However, arteriosclerosis can also trigger completely different symptoms. If the carotid artery or its branches are severely narrowed, this can lead to a stroke. Those affected suddenly have severe headaches, are confused and have problems expressing themselves verbally. Some are dazed, others unconscious. Visual disturbances and dizziness are other typical symptoms of a stroke. In addition, one side of the face or body may be severely restricted in terms of motor function, and may even be paralyzed. The consequences of a stroke depend on the area of the brain affected. In some cases there is a complete recovery, in other cases permanent paralysis is to be expected. Early treatment in a stroke center and specialized rehabilitation can often prevent such serious consequences. If you suspect a stroke, you should call the emergency services (144) immediately and go to hospital.

Arteriosclerosis: Diagnosis with us

If you visit us with suspected arteriosclerosis, we will first ask you about your medical history (anamnesis). We not only want to find out about your current symptoms, but also inquire about any underlying illnesses or previous hospital visits. We receive indications of possible symptomatic arteriosclerosis, for example, if you have angina pectoris or can only walk short distances, or if you suffer from diabetes or a lipometabolic disorder.

This is followed by a physical examination and a blood test to determine cholesterol and blood sugar. Depending on the symptoms you describe, we will arrange for further examinations:

Arteriosclerosis: prevention, early detection, prognosis

You can do a lot to prevent arteriosclerosis. A healthy diet is just as important as sufficient exercise and avoiding habits that damage the blood vessels:

  • Make sure your diet is low in cholesterol and reduce your excess weight if necessary. Eat very little meat, sausage, fast food or ready meals – these hide unhealthy fats and other additives that put a strain on your metabolism. Instead, opt for wholegrain products, pulses, fish, plenty of vegetables and fruit.
  • Endurance sport – three to five times a week for 30 minutes – has been proven to reduce the risk of arteriosclerosis. Healthy are: Cycling, jogging, walking, cross-country skiing or swimming. These sports also help you to shed excess pounds and maintain a normal weight.
  • If you are a smoker or a smoker, try to stop. There are many ways to stop smoking. If you are unable to do this on your own, seek professional support. Smoking is one of the biggest risk factors for arteriosclerosis and many other diseases.

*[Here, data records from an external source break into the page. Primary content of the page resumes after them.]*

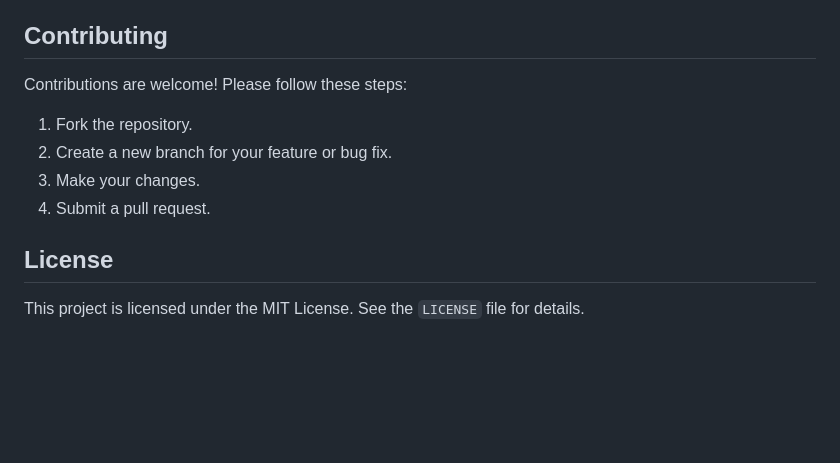
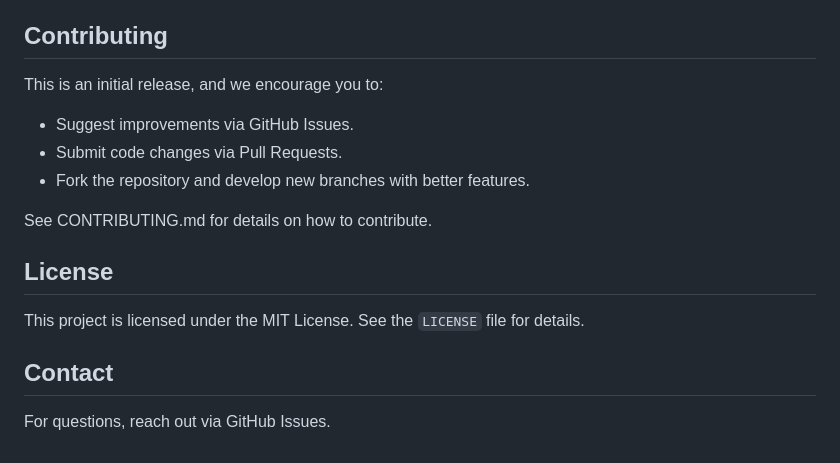
Before and after one commit to XucroYuri/Tokenlink, a Markdown page: README.md, the part around the change. GitHub-like rendering; blank space fills up the shorter version.

Commit message:
Update README.md
Signed-off-by: XucroYuri <79034773+XucroYuri@users.noreply.github.com>

```diff
--- a/README.md
+++ b/README.md
@@ -121,13 +121,18 @@ Tokenlink/
 
 ## Contributing
 
-Contributions are welcome! Please follow these steps:
+This is an initial release, and we encourage you to:
 
-1.  Fork the repository.
-2.  Create a new branch for your feature or bug fix.
-3.  Make your changes.
-4.  Submit a pull request.
+- Suggest improvements via GitHub Issues.
+- Submit code changes via Pull Requests.
+- Fork the repository and develop new branches with better features.
+
+See CONTRIBUTING.md for details on how to contribute.
+
 
 ## License
 
 This project is licensed under the MIT License. See the `LICENSE` file for details.
+
+## Contact
+For questions, reach out via GitHub Issues.
```
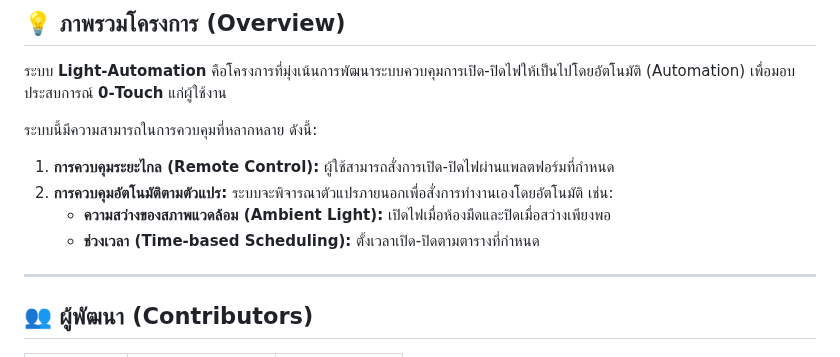
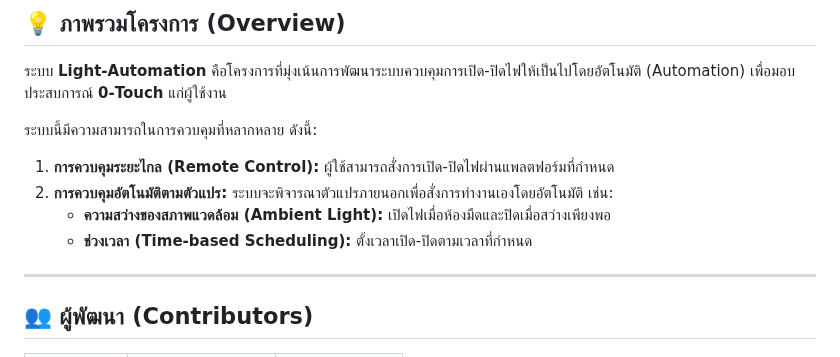
Before and after one commit to Fieldly4/Light-Automation, a Markdown page: README.md, the part around the change. Drawn GitHub-style.

```diff
--- a/README.md
+++ b/README.md
@@ -10,7 +10,7 @@ Physical Computing Project 2025 - IT KMITL
 1.  **การควบคุมระยะไกล (Remote Control):** ผู้ใช้สามารถสั่งการเปิด-ปิดไฟผ่านแพลตฟอร์มที่กำหนด
 2.  **การควบคุมอัตโนมัติตามตัวแปร:** ระบบจะพิจารณาตัวแปรภายนอกเพื่อสั่งการทำงานเองโดยอัตโนมัติ เช่น:
     * **ความสว่างของสภาพแวดล้อม (Ambient Light):** เปิดไฟเมื่อห้องมืดและปิดเมื่อสว่างเพียงพอ
-    * **ช่วงเวลา (Time-based Scheduling):** ตั้งเวลาเปิด-ปิดตามตารางที่กำหนด
+    * **ช่วงเวลา (Time-based Scheduling):** ตั้งเวลาเปิด-ปิดตามเวลาที่กำหนด
 
 ---
 
```
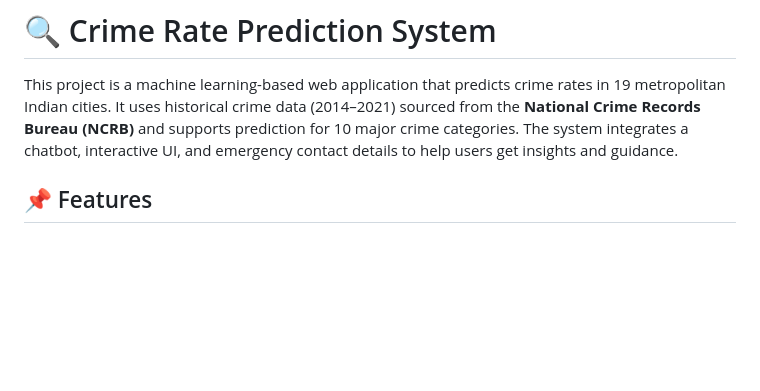
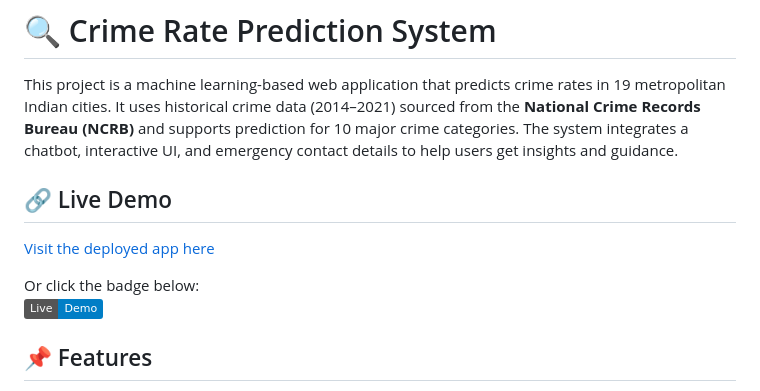
Before and after one commit to bhattk64/Crime_Rate_Prediction, a Markdown page: README.md, the part around the change. GitHub-like rendering; badges without logos; blank space fills up the shorter version.

Commit message:
Update README with live demo link

```diff
--- a/README.md
+++ b/README.md
@@ -1,6 +1,14 @@
 # 🔍 Crime Rate Prediction System
 
 This project is a machine learning-based web application that predicts crime rates in 19 metropolitan Indian cities. It uses historical crime data (2014–2021) sourced from the **National Crime Records Bureau (NCRB)** and supports prediction for 10 major crime categories. The system integrates a chatbot, interactive UI, and emergency contact details to help users get insights and guidance.
+
+## 🔗 Live Demo
+
+[Visit the deployed app here](https://crime-rate-prediction-66ru.onrender.com)
+
+Or click the badge below:
+[![Live Demo](https://img.shields.io/badge/Live-Demo-blue)](https://crime-rate-prediction-66ru.onrender.com)
+
 
 ## 📌 Features
 
```
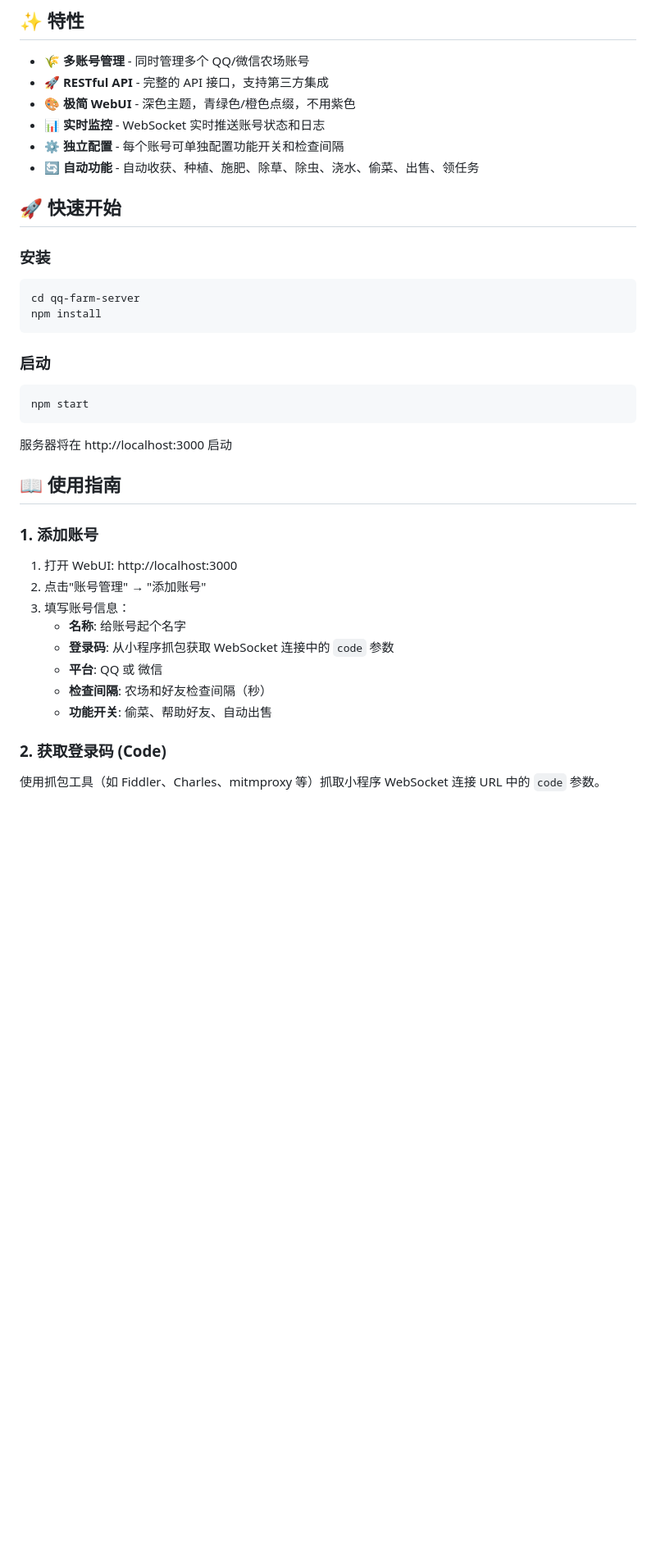
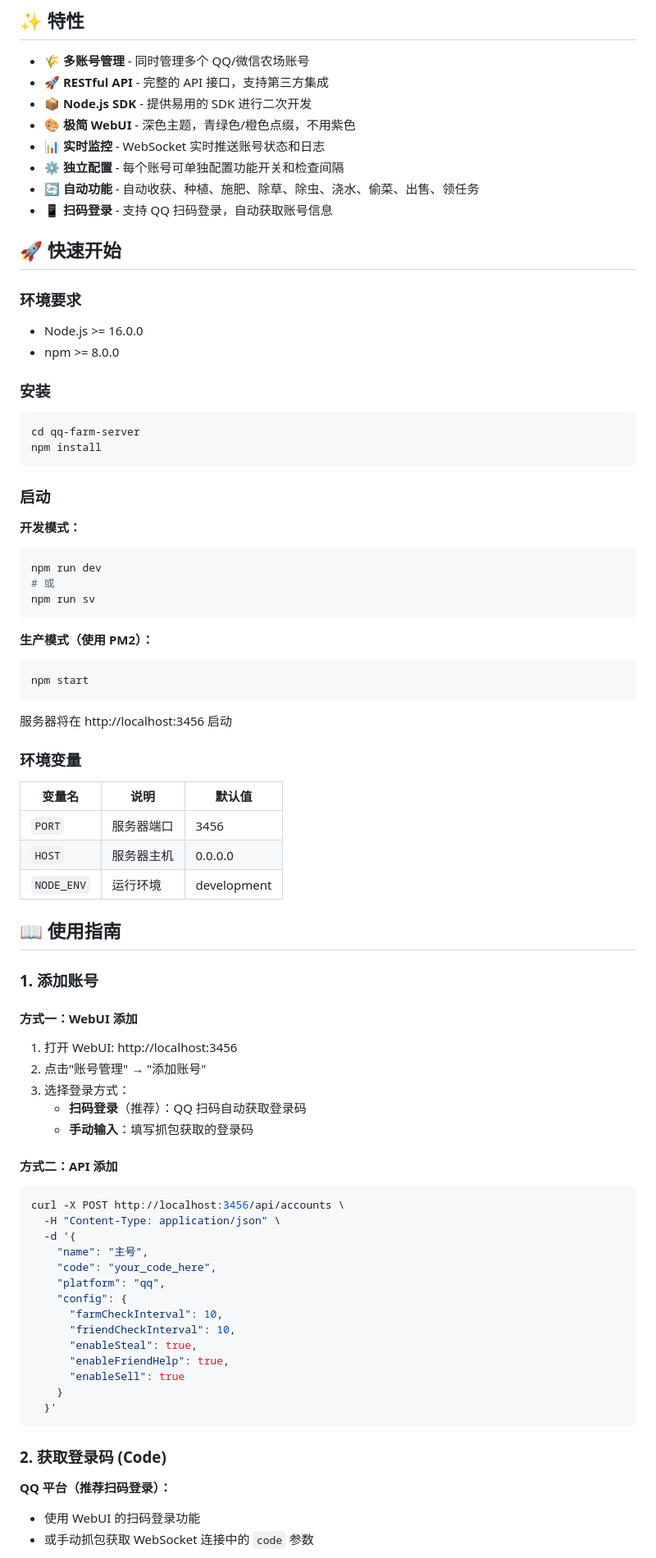
Before and after one commit to yeqiu6080/qq-farm-bot-server, a Markdown page: README.md, the part around one of its changes. Shown at 82% size. GitHub-like rendering; blank space fills up the shorter version.

````diff
--- a/README.md
+++ b/README.md
@@ -6,12 +6,19 @@
 
 - 🌾 **多账号管理** - 同时管理多个 QQ/微信农场账号
 - 🚀 **RESTful API** - 完整的 API 接口，支持第三方集成
+- 📦 **Node.js SDK** - 提供易用的 SDK 进行二次开发
 - 🎨 **极简 WebUI** - 深色主题，青绿色/橙色点缀，不用紫色
 - 📊 **实时监控** - WebSocket 实时推送账号状态和日志
 - ⚙️ **独立配置** - 每个账号可单独配置功能开关和检查间隔
 - 🔄 **自动功能** - 自动收获、种植、施肥、除草、除虫、浇水、偷菜、出售、领任务
+- 📱 **扫码登录** - 支持 QQ 扫码登录，自动获取账号信息
 
 ## 🚀 快速开始
+
+### 环境要求
+
+- Node.js >= 16.0.0
+- npm >= 8.0.0
 
 ### 安装
 
@@ -22,26 +29,62 @@ npm install
 
 ### 启动
 
+**开发模式：**
+```bash
+npm run dev
+# 或
+npm run sv
+```
+
+**生产模式（使用 PM2）：**
 ```bash
 npm start
 ```
 
-服务器将在 http://localhost:3000 启动
+服务器将在 http://localhost:3456 启动
+
+### 环境变量
+
+| 变量名 | 说明 | 默认值 |
+|--------|------|--------|
+| `PORT` | 服务器端口 | 3456 |
+| `HOST` | 服务器主机 | 0.0.0.0 |
+| `NODE_ENV` | 运行环境 | development |
 
 ## 📖 使用指南
 
 ### 1. 添加账号
 
-1. 打开 WebUI: http://localhost:3000
+#### 方式一：WebUI 添加
+
+1. 打开 WebUI: http://localhost:3456
 2. 点击"账号管理" → "添加账号"
-3. 填写账号信息：
-   - **名称**: 给账号起个名字
-   - **登录码**: 从小程序抓包获取 WebSocket 连接中的 `code` 参数
-   - **平台**: QQ 或 微信
-   - **检查间隔**: 农场和好友检查间隔（秒）
-   - **功能开关**: 偷菜、帮助好友、自动出售
+3. 选择登录方式：
+   - **扫码登录**（推荐）：QQ 扫码自动获取登录码
+   - **手动输入**：填写抓包获取的登录码
+
+#### 方式二：API 添加
+
+```bash
+curl -X POST http://localhost:3456/api/accounts \
+  -H "Content-Type: application/json" \
+  -d '{
+    "name": "主号",
+    "code": "your_code_here",
+    "platform": "qq",
+    "config": {
+      "farmCheckInterval": 10,
+      "friendCheckInterval": 10,
+      "enableSteal": true,
+      "enableFriendHelp": true,
+      "enableSell": true
+    }
+  }'
+```
 
 ### 2. 获取登录码 (Code)
 
-使用抓包工具（如 Fiddler、Charles、mitmproxy 等）抓取小程序 WebSocket 连接 URL 中的 `code` 参数。
+**QQ 平台（推荐扫码登录）：**
+- 使用 WebUI 的扫码登录功能
+- 或手动抓包获取 WebSocket 连接中的 `code` 参数
 
````
Also changed, not shown: other parts of README.md (+116 -20 lines).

As the symptoms only appear at an advanced stage, you should have an arteriosclerosis check regularly. Especially if you already belong to a risk group. The earlier the disease is detected, the easier it is to treat.

Progression and prognosis of arteriosclerosis

If arteriosclerosis progresses untreated, complications can occur over time. If the deposits or vascular plaques and vascular calcifications are unstable, they can break open and cause a blood clot. The so-called thrombus is the most common cause of acute arterial occlusion. It is particularly dangerous in the region of the heart, as it leads to a heart attack, which should be treated as quickly as possible.

Treatment of arteriosclerosis

It is often enough to live healthier and take medication to treat arteriosclerosis. We will recommend exercise, a healthy diet and quitting smoking to protect your blood vessels. It is also important to reduce excess weight.

We will discuss with you which therapy is most suitable for you.